KISS bassist/vocalist Gene Simmons told U.K.’s Classic Rock magazine that he started throwing the devil’s horn gesture as an “homage” to Spider-man, who is known to make the motion in movies and his comics to activate his powers.
Simmons filed an application last week with the U.S. Patent and Trademark Office for a trademark on the hand signal fans and rockers alike hold up during shows, in which the index and pinkie fingers are extended, the middle and ring finger are curled into the palm, and the thumb either sticks out from the hand like an errant branch from a tree or is also curled into the palm. The KISS bassist/vocalist claimed the gesture was first used in commerce on November 14, 1974, which corresponds to KISS‘s “Hotter Than Hell” tour. He wrote in his signed declaration that he believes “no other person, firm, corporation or association has the right to use said mark in commerce, either in the identical form or in such near resemblance.”
Most music fans have slammed Simmons for the trademark request, saying the symbol has become ubiquitous and means different things to different people.
In issue 196 of Classic Rock magazine, Simmons revealed where he got the inspiration for the gesture, explaining it was inspired by Spider-man and the way he shoots webs from his wrists.
Simmons told Classic Rock: “We laid down the templates. When you see bands rocking out in sync, that’s us. When you see bands putting up that two-fingered devil horn salute, that started with KISS.”
When asked if it was Ronnie James Dio who actually started it, Simmons replied: “Well, I’ve heard Ronnie say that to my face and I said, ‘God bless you.’ I mean him no ill will, but I think he’s wrong.

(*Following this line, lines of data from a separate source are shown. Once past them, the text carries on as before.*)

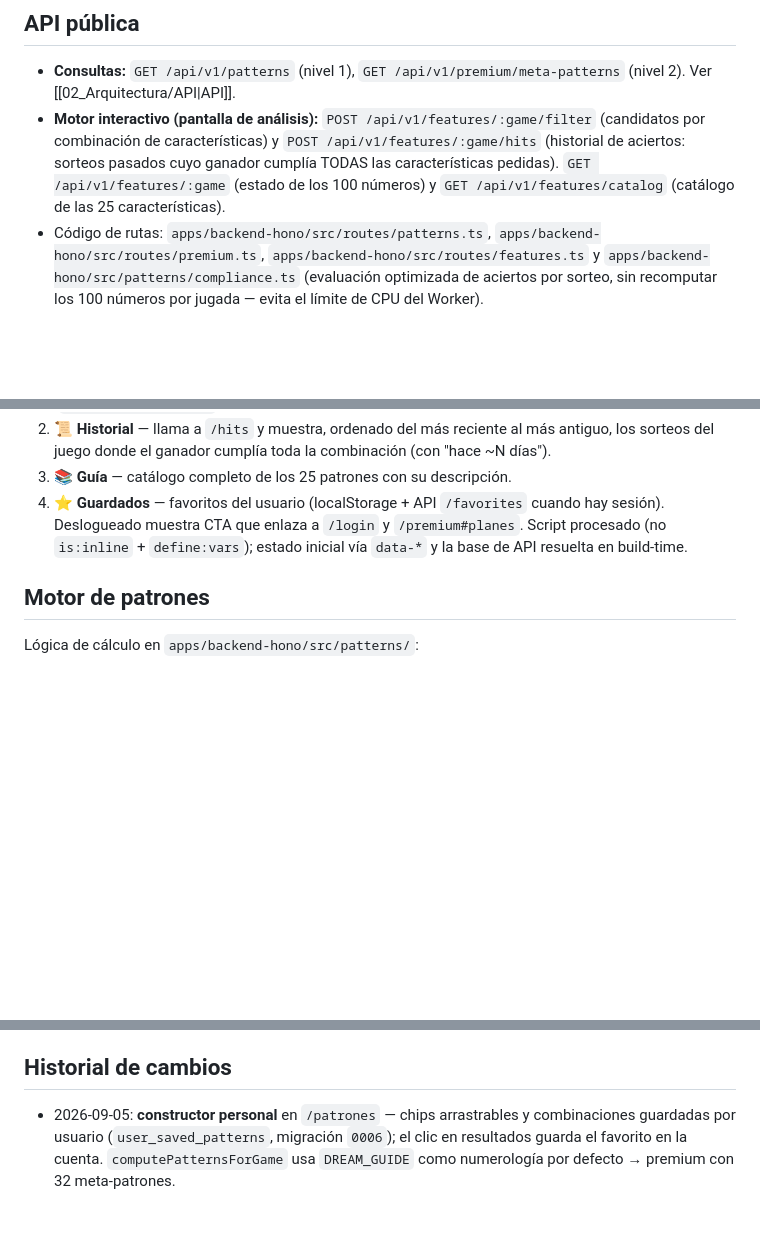
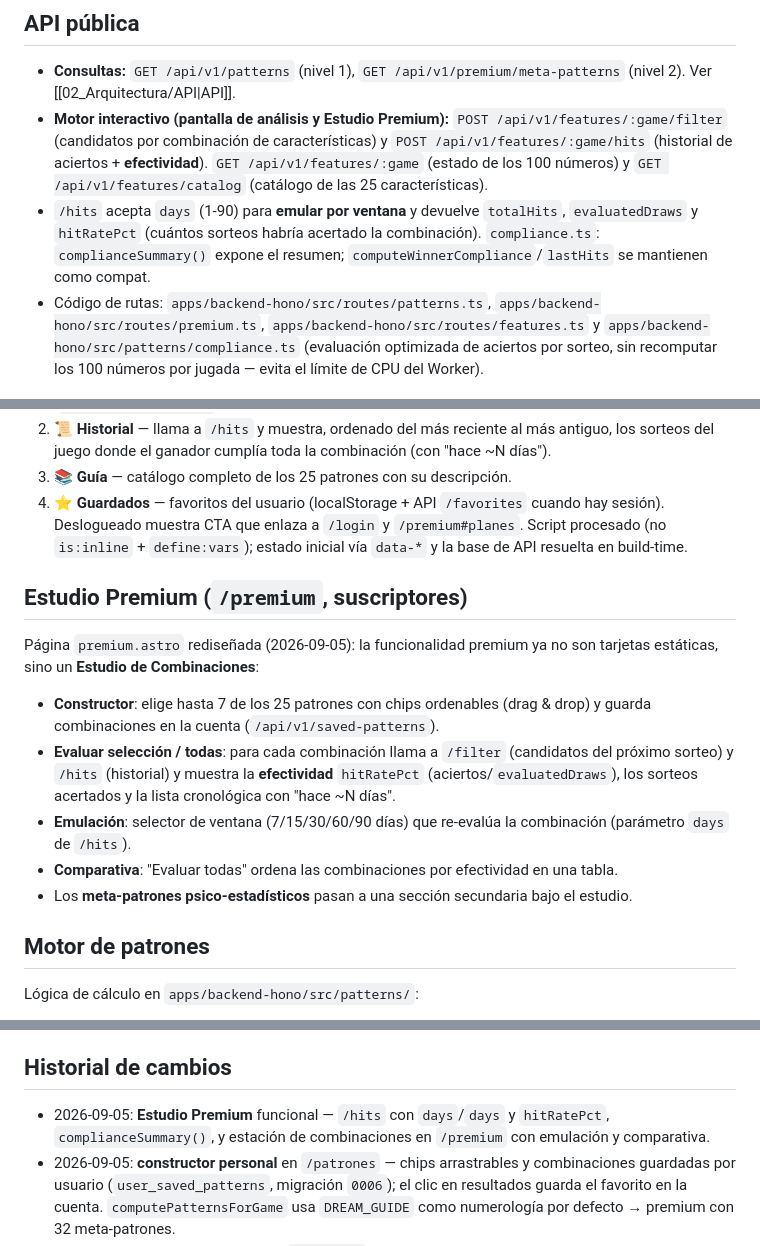
Before and after one commit to ogescoto/loto-honduras-analytics, a Markdown page: docs/04_Modulos/Patrones.md, 3 parts joined by grey strips. GitHub-like rendering; blank space fills up the shorter version.

Commit message:
docs(obsidian): Estudio Premium funcional (efectividad, emulación, comparativa)
Patrones.md: /hits con days y hitRatePct, complianceSummary, sección Estudio Premium
Frontend.md: /premium como Estudio Premium (constructor+efectividad+emulación+comparativa)

```diff
--- a/docs/04_Modulos/Patrones.md
+++ b/docs/04_Modulos/Patrones.md
@@ -22,7 +22,8 @@ Servir los patrones analíticos de la plataforma en dos niveles: **nivel 1** (da
 
 ## API pública
 - **Consultas:** `GET /api/v1/patterns` (nivel 1), `GET /api/v1/premium/meta-patterns` (nivel 2). Ver [[02_Arquitectura/API|API]].
-- **Motor interactivo (pantalla de análisis):** `POST /api/v1/features/:game/filter` (candidatos por combinación de características) y `POST /api/v1/features/:game/hits` (historial de aciertos: sorteos pasados cuyo ganador cumplía TODAS las características pedidas). `GET /api/v1/features/:game` (estado de los 100 números) y `GET /api/v1/features/catalog` (catálogo de las 25 características).
+- **Motor interactivo (pantalla de análisis y Estudio Premium):** `POST /api/v1/features/:game/filter` (candidatos por combinación de características) y `POST /api/v1/features/:game/hits` (historial de aciertos + **efectividad**). `GET /api/v1/features/:game` (estado de los 100 números) y `GET /api/v1/features/catalog` (catálogo de las 25 características).
+- `/hits` acepta `days` (1-90) para **emular por ventana** y devuelve `totalHits`, `evaluatedDraws` y `hitRatePct` (cuántos sorteos habría acertado la combinación). `compliance.ts`: `complianceSummary()` expone el resumen; `computeWinnerCompliance`/`lastHits` se mantienen como compat.
 - Código de rutas: `apps/backend-hono/src/routes/patterns.ts`, `apps/backend-hono/src/routes/premium.ts`, `apps/backend-hono/src/routes/features.ts` y `apps/backend-hono/src/patterns/compliance.ts` (evaluación optimizada de aciertos por sorteo, sin recomputar los 100 números por jugada — evita el límite de CPU del Worker).
 
 ## Pantalla de análisis (`/patrones`)
@@ -32,6 +33,14 @@ Rediseñada (2026-09-05) con 4 tabs internos y datos cargados client-side:
 3. **📚 Guía** — catálogo completo de los 25 patrones con su descripción.
 4. **⭐ Guardados** — favoritos del usuario (localStorage + API `/favorites` cuando hay sesión).
 Deslogueado muestra CTA que enlaza a `/login` y `/premium#planes`. Script procesado (no `is:inline` + `define:vars`); estado inicial vía `data-*` y la base de API resuelta en build-time.
+
+## Estudio Premium (`/premium`, suscriptores)
+Página `premium.astro` rediseñada (2026-09-05): la funcionalidad premium ya no son tarjetas estáticas, sino un **Estudio de Combinaciones**:
+- **Constructor**: elige hasta 7 de los 25 patrones con chips ordenables (drag & drop) y guarda combinaciones en la cuenta (`/api/v1/saved-patterns`).
+- **Evaluar selección / todas**: para cada combinación llama a `/filter` (candidatos del próximo sorteo) y `/hits` (historial) y muestra la **efectividad** `hitRatePct` (aciertos/`evaluatedDraws`), los sorteos acertados y la lista cronológica con "hace ~N días".
+- **Emulación**: selector de ventana (7/15/30/60/90 días) que re-evalúa la combinación (parámetro `days` de `/hits`).
+- **Comparativa**: "Evaluar todas" ordena las combinaciones por efectividad en una tabla.
+- Los **meta-patrones psico-estadísticos** pasan a una sección secundaria bajo el estudio.
 
 ## Motor de patrones
 Lógica de cálculo en `apps/backend-hono/src/patterns/`:
@@ -63,6 +72,7 @@ Lógica de cálculo en `apps/backend-hono/src/patterns/`:
 - Falta el **disparador programado** independiente que ejecute `computePatternsForGame` periódicamente (hoy se recalcula en background tras cada ingestión).
 
 ## Historial de cambios
+- 2026-09-05: **Estudio Premium** funcional — `/hits` con `days`/`days` y `hitRatePct`, `complianceSummary()`, y estación de combinaciones en `/premium` con emulación y comparativa.
 - 2026-09-05: **constructor personal** en `/patrones` — chips arrastrables y combinaciones guardadas por usuario (`user_saved_patterns`, migración `0006`); el clic en resultados guarda el favorito en la cuenta. `computePatternsForGame` usa `DREAM_GUIDE` como numerología por defecto → premium con 32 meta-patrones.
 - 2026-09-05: rediseñada la pantalla `/patrones` (tabs Candidatos/Historial/Guía/Guardados) y documentado el motor interactivo (catalog, filter, hits con `compliance.ts`).
 - 2026-06-21: documentado el motor de patrones implementado (`engine.ts`, `dream-guide.ts`, `compute.ts`): ventanas 30/90/365, rachas inversas, par/impar y meta-patrones psico-estadísticos persistidos. Resuelto el pendiente de cálculo.
```
Also changed, not shown: docs/04_Modulos/Frontend.md (+2 -1 lines).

“Mine came from Spider-man doing his hand signal, as a homage to him. If you see me in photos, I’m sticking out my thumb. That’s the sign in sign language which means ‘I love you.'”